TASK REQUIREMENTS
Write the listing out once more, identical to the original but without pictures.

··· INFORMATION GIVEN

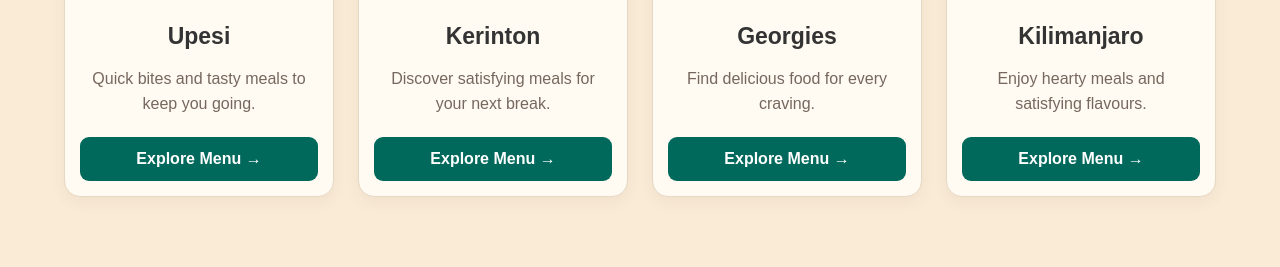
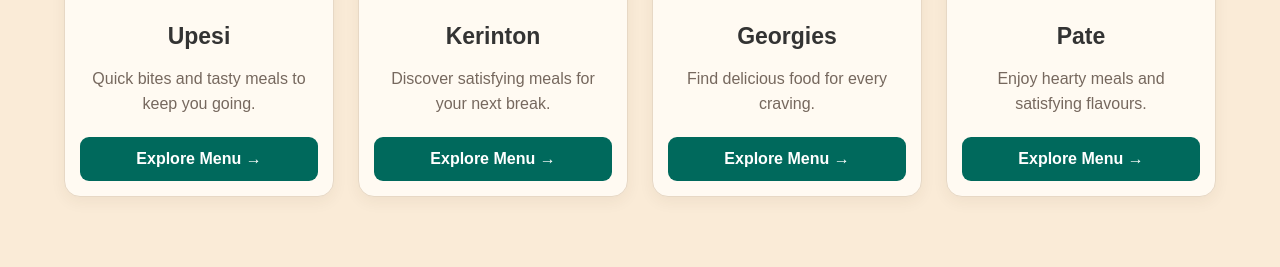
Before and after one commit to David-Mumo-blip/DB-Project, a Flask app: template templates/vendoroverall.html in a window 1280 px wide. Shown: the part 541-808 px from the top of the page. Run offline with Flask 3, Linux system fonts and the light colour scheme; the template is opened without the code that fills it, so the values that code supplies are empty.

```diff
--- a/templates/vendoroverall.html
+++ b/templates/vendoroverall.html
@@ -270,10 +270,10 @@
                     src="https://images.unsplash.com/photo-1547592180-85f173990554?auto=format&fit=crop&w=600&q=80"
                     alt="A hearty meal">
 
-                <h2>Kilimanjaro</h2>
+                <h2>Pate</h2>
                 <p>Enjoy hearty meals and satisfying flavours.</p>
 
-                <a href="kilimanjaro.html" class="select-btn">
+                <a href="pate.html" class="select-btn">
                     Explore Menu →
                 </a>
             </article>
```
Also changed, not shown: static/images/eating1.webp (added), static/images/eating2.webp (added), static/images/eating3.webp (added), static/images/eatingburger.webp (added).
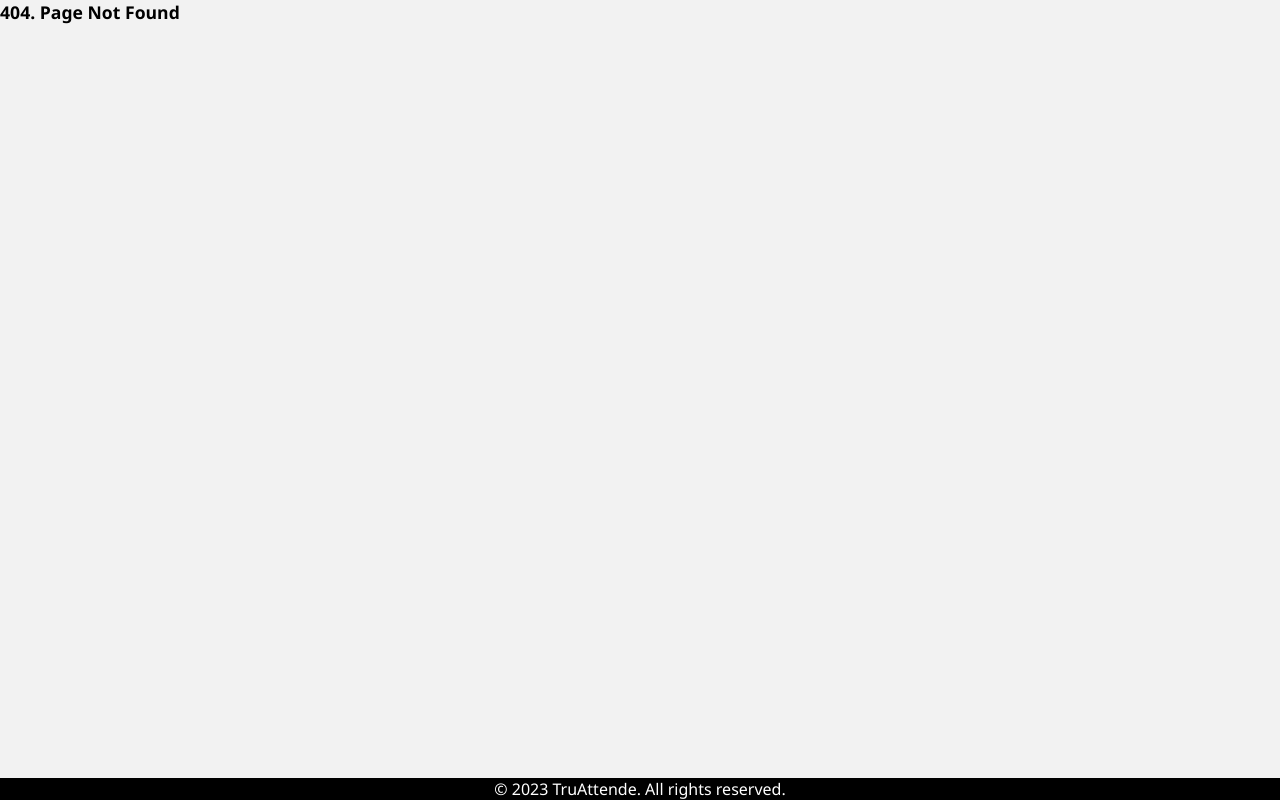
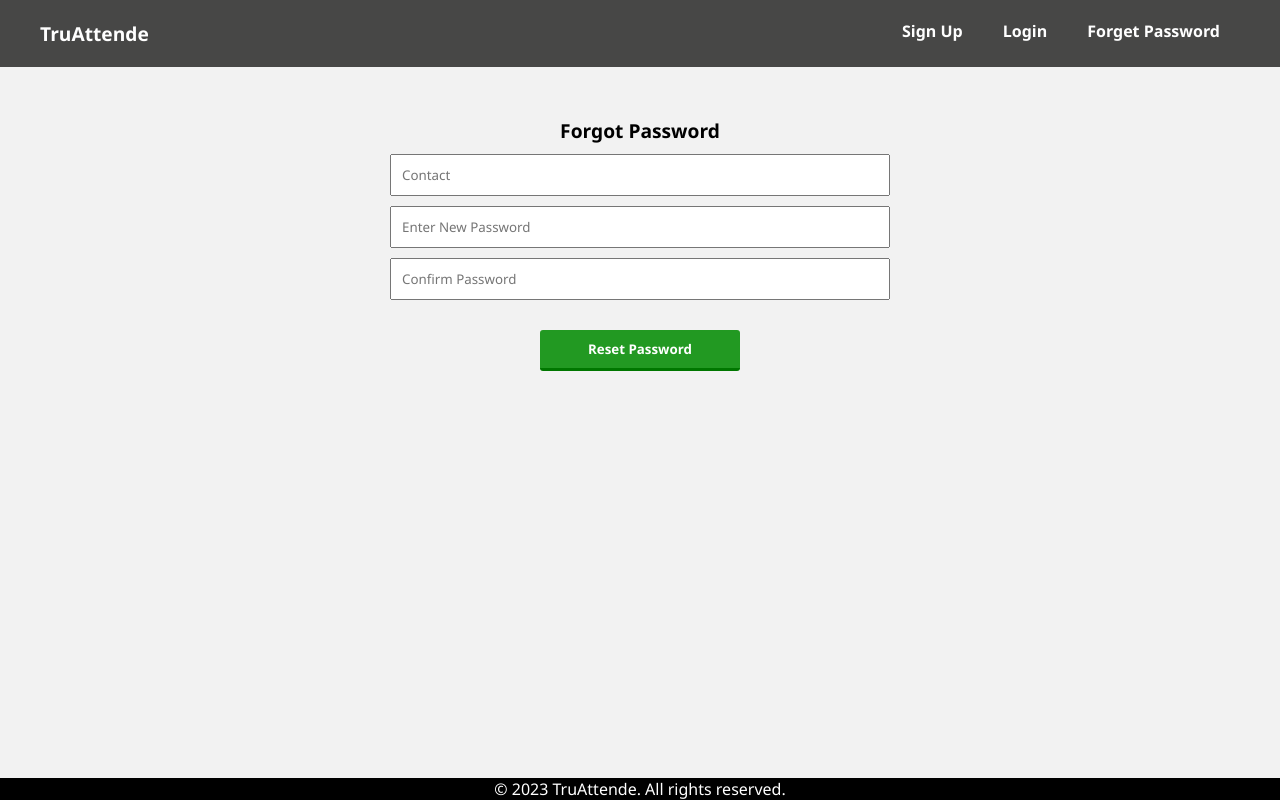
Before and after one commit to Dhruv4171/Attendence, a React (Create React App) app: page /resetpassword in a window 1280 px wide. Before the commit this address had no page. Built offline with nearby package versions, Linux system fonts and the light colour scheme; no server answers.

Commit message:
Added constraints and alerts on ForgotPass

```diff
--- a/src/App.jsx
+++ b/src/App.jsx
@@ -49,7 +49,7 @@ function App() {
         />
             <Route path="/" element={<><Header /><SignUp /></>} />
             <Route path="/login" element={<><Header /><Login /></>} />
-            <Route path="/forgotpass" element={<><Header/><ForgotPass/> </>} />
+            <Route path="/resetpassword" element={<><Header/><ForgotPass/> </>} />
             <Route path="/updateprofile" element={<UpdateProfile />} />
             <Route path="/profile" element={<Profile />} />
             <Route path="/facpanel" element={<><HeaderFacultyPanel /><Facpanel /></>} />
--- a/src/components/forgotpass/index.jsx
+++ b/src/components/forgotpass/index.jsx
@@ -5,11 +5,11 @@ import Wrapper from "./style";
 
 
 const ForgotPass = () => {
-  const [contact, setContact] = useState();
-  const [password, setPassword] = useState('');
-  const [confirmPassword, setConfirmPassword] = useState('');
+  const [contact, setContact] = useState("");
+  const [password, setPassword] = useState("");
+  const [confirmPassword, setConfirmPassword] = useState("");
   const [users, setUsers] = useState([]);
-  const [passwordMatch, setPasswordMatch] = useState(true)
+  const [passwordMatch, setPasswordMatch] = useState(true);
 
   const navigate = useNavigate()
 
@@ -28,46 +28,51 @@ const ForgotPass = () => {
     setPasswordMatch(password === confirmPassword)
   }
 
-  const changePass = () => {
-    // console.log(contact)
-    users.forEach((user) => {
-        if (user.contact == contact) {
-          if(passwordMatch){
-          axios.post('https://quizattendace.onrender.com/api/user/resetPassword',
-            {
+  const changePass = (e) => {
+    e.preventDefault();
+    const foundUser = users.find((user) => user.contact === contact);
+
+    if (passwordMatch) {
+      if (foundUser) {
+        axios.post('https://quizattendace.onrender.com/api/user/resetPassword', {
           contact,
           password
         })
           .then((res) => {
-              alert("Password changed Successfully.")
+            alert("Password changed successfully. You can login now.");
             navigate('/login')
-              console.log(res.data)
+            console.log(res.data);
           })
           .catch((err) => {
-              console.log(err.message)
-            })
+            console.log(err.message);
+            alert("Oops! Something went wrong while trying to reset your password. Please try again later.");
+          });
+      } else {
+        alert("No user found. Please sign up!");
       }
-          else{
-            alert('Check password and confirm password field')
+    } else {
+      alert("The password and confirm password fields don't match.");
     }
-        }
+  };
 
-    })
-  }
   return (
     <Wrapper>
       <div className="inner">
         <h1>Forgot Password</h1>
-        <input type="text" name="" id="" placeholder="Contact " value={contact} onChange={(e) => setContact(e.target.value)} />
-        <input type="password" name="" id="" placeholder="Enter New Password" value={password} onChange={(e) => {
+        <form onSubmit={changePass}>
+          <input type="text" placeholder="Contact " value={contact} onChange={(e) => setContact(e.target.value)} pattern="[0-9]{10}" title="Please enter a 10 digit number" required />
+          <input type="password" placeholder="Enter New Password" value={password}
+            onChange={(e) => {
               setPassword(e.target.value)
               validatePassword(e.target.value, confirmPassword)
-        }} />
-        <input type="password" name="" id="" placeholder="Confirm Password" value={confirmPassword} onChange={(e) => {
+            }} required />
+          <input type="password" placeholder="Confirm Password" value={confirmPassword}
+            onChange={(e) => {
               setConfirmPassword(e.target.value)
               validatePassword(password, e.target.value)
-        }} />
-        <input type="button" value="Proceed" onClick={changePass} />
+            }} required />
+          <input type="submit" value="Reset Password" />
+        </form>
       </div>
     </Wrapper>
   )
--- a/src/components/forgotpass/style.js
+++ b/src/components/forgotpass/style.js
@@ -12,7 +12,7 @@ margin:50px 0px;
         padding:10px;
         box-sizing:border-box;
         margin-top:10px;
-        &[type=button]{
+        &[type=submit]{
             width : 200px;
             margin : 30px auto;
             display : block;
@@ -23,7 +23,7 @@ margin:50px 0px;
             border-bottom : solid 3px #070;
             border-radius : 3px;
         }
-        &[type=button]:hover{
+        &[type=submit]:hover{
             cursor:pointer;
         }
     }
--- a/src/components/login/index.jsx
+++ b/src/components/login/index.jsx
@@ -49,7 +49,7 @@ const Login = () => {
           placeholder='Password'
           onChange={(e) => setPassword(e.target.value)}
         />
-        <Link className='forgot_text' to='/forgotpass' >Forgot Password?</Link>
+        <Link className='forgot_text' to='/resetpassword' >Forgot Password?</Link>
         <input
           type='button'
           value='Log in'
```
Lines whose indentation alone changed are shown as unchanged.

······

SOLUTION
Before and after one commit to David-Mumo-blip/DB-Project, a Flask app: template templates/vendoroverall.html in a window 1280 px wide. Shown: the part 541-808 px from the top of the page. Run offline with Flask 3, Linux system fonts and the light colour scheme; the template is opened without the code that fills it, so the values that code supplies are empty.

```diff
--- a/templates/vendoroverall.html
+++ b/templates/vendoroverall.html
@@ -270,10 +270,10 @@
                     src="https://images.unsplash.com/photo-1547592180-85f173990554?auto=format&fit=crop&w=600&q=80"
                     alt="A hearty meal">
 
-                <h2>Kilimanjaro</h2>
+                <h2>Pate</h2>
                 <p>Enjoy hearty meals and satisfying flavours.</p>
 
-                <a href="kilimanjaro.html" class="select-btn">
+                <a href="pate.html" class="select-btn">
                     Explore Menu →
                 </a>
             </article>
```
Also changed, not shown: static/images/eating1.webp (added), static/images/eating2.webp (added), static/images/eating3.webp (added), static/images/eatingburger.webp (added).
Before and after one commit to Dhruv4171/Attendence, a React (Create React App) app: page /resetpassword in a window 1280 px wide. Before the commit this address had no page. Built offline with nearby package versions, Linux system fonts and the light colour scheme; no server answers.

Commit message:
Added constraints and alerts on ForgotPass

```diff
--- a/src/App.jsx
+++ b/src/App.jsx
@@ -49,7 +49,7 @@ function App() {
         />
             <Route path="/" element={<><Header /><SignUp /></>} />
             <Route path="/login" element={<><Header /><Login /></>} />
-            <Route path="/forgotpass" element={<><Header/><ForgotPass/> </>} />
+            <Route path="/resetpassword" element={<><Header/><ForgotPass/> </>} />
             <Route path="/updateprofile" element={<UpdateProfile />} />
             <Route path="/profile" element={<Profile />} />
             <Route path="/facpanel" element={<><HeaderFacultyPanel /><Facpanel /></>} />
--- a/src/components/forgotpass/index.jsx
+++ b/src/components/forgotpass/index.jsx
@@ -5,11 +5,11 @@ import Wrapper from "./style";
 
 
 const ForgotPass = () => {
-  const [contact, setContact] = useState();
-  const [password, setPassword] = useState('');
-  const [confirmPassword, setConfirmPassword] = useState('');
+  const [contact, setContact] = useState("");
+  const [password, setPassword] = useState("");
+  const [confirmPassword, setConfirmPassword] = useState("");
   const [users, setUsers] = useState([]);
-  const [passwordMatch, setPasswordMatch] = useState(true)
+  const [passwordMatch, setPasswordMatch] = useState(true);
 
   const navigate = useNavigate()
 
@@ -28,46 +28,51 @@ const ForgotPass = () => {
     setPasswordMatch(password === confirmPassword)
   }
 
-  const changePass = () => {
-    // console.log(contact)
-    users.forEach((user) => {
-        if (user.contact == contact) {
-          if(passwordMatch){
-          axios.post('https://quizattendace.onrender.com/api/user/resetPassword',
-            {
+  const changePass = (e) => {
+    e.preventDefault();
+    const foundUser = users.find((user) => user.contact === contact);
+
+    if (passwordMatch) {
+      if (foundUser) {
+        axios.post('https://quizattendace.onrender.com/api/user/resetPassword', {
           contact,
           password
         })
           .then((res) => {
-              alert("Password changed Successfully.")
+            alert("Password changed successfully. You can login now.");
             navigate('/login')
-              console.log(res.data)
+            console.log(res.data);
           })
           .catch((err) => {
-              console.log(err.message)
-            })
+            console.log(err.message);
+            alert("Oops! Something went wrong while trying to reset your password. Please try again later.");
+          });
+      } else {
+        alert("No user found. Please sign up!");
       }
-          else{
-            alert('Check password and confirm password field')
+    } else {
+      alert("The password and confirm password fields don't match.");
     }
-        }
+  };
 
-    })
-  }
   return (
     <Wrapper>
       <div className="inner">
         <h1>Forgot Password</h1>
-        <input type="text" name="" id="" placeholder="Contact " value={contact} onChange={(e) => setContact(e.target.value)} />
-        <input type="password" name="" id="" placeholder="Enter New Password" value={password} onChange={(e) => {
+        <form onSubmit={changePass}>
+          <input type="text" placeholder="Contact " value={contact} onChange={(e) => setContact(e.target.value)} pattern="[0-9]{10}" title="Please enter a 10 digit number" required />
+          <input type="password" placeholder="Enter New Password" value={password}
+            onChange={(e) => {
               setPassword(e.target.value)
               validatePassword(e.target.value, confirmPassword)
-        }} />
-        <input type="password" name="" id="" placeholder="Confirm Password" value={confirmPassword} onChange={(e) => {
+            }} required />
+          <input type="password" placeholder="Confirm Password" value={confirmPassword}
+            onChange={(e) => {
               setConfirmPassword(e.target.value)
               validatePassword(password, e.target.value)
-        }} />
-        <input type="button" value="Proceed" onClick={changePass} />
+            }} required />
+          <input type="submit" value="Reset Password" />
+        </form>
       </div>
     </Wrapper>
   )
--- a/src/components/forgotpass/style.js
+++ b/src/components/forgotpass/style.js
@@ -12,7 +12,7 @@ margin:50px 0px;
         padding:10px;
         box-sizing:border-box;
         margin-top:10px;
-        &[type=button]{
+        &[type=submit]{
             width : 200px;
             margin : 30px auto;
             display : block;
@@ -23,7 +23,7 @@ margin:50px 0px;
             border-bottom : solid 3px #070;
             border-radius : 3px;
         }
-        &[type=button]:hover{
+        &[type=submit]:hover{
             cursor:pointer;
         }
     }
--- a/src/components/login/index.jsx
+++ b/src/components/login/index.jsx
@@ -49,7 +49,7 @@ const Login = () => {
           placeholder='Password'
           onChange={(e) => setPassword(e.target.value)}
         />
-        <Link className='forgot_text' to='/forgotpass' >Forgot Password?</Link>
+        <Link className='forgot_text' to='/resetpassword' >Forgot Password?</Link>
         <input
           type='button'
           value='Log in'
```
Lines whose indentation alone changed are shown as unchanged.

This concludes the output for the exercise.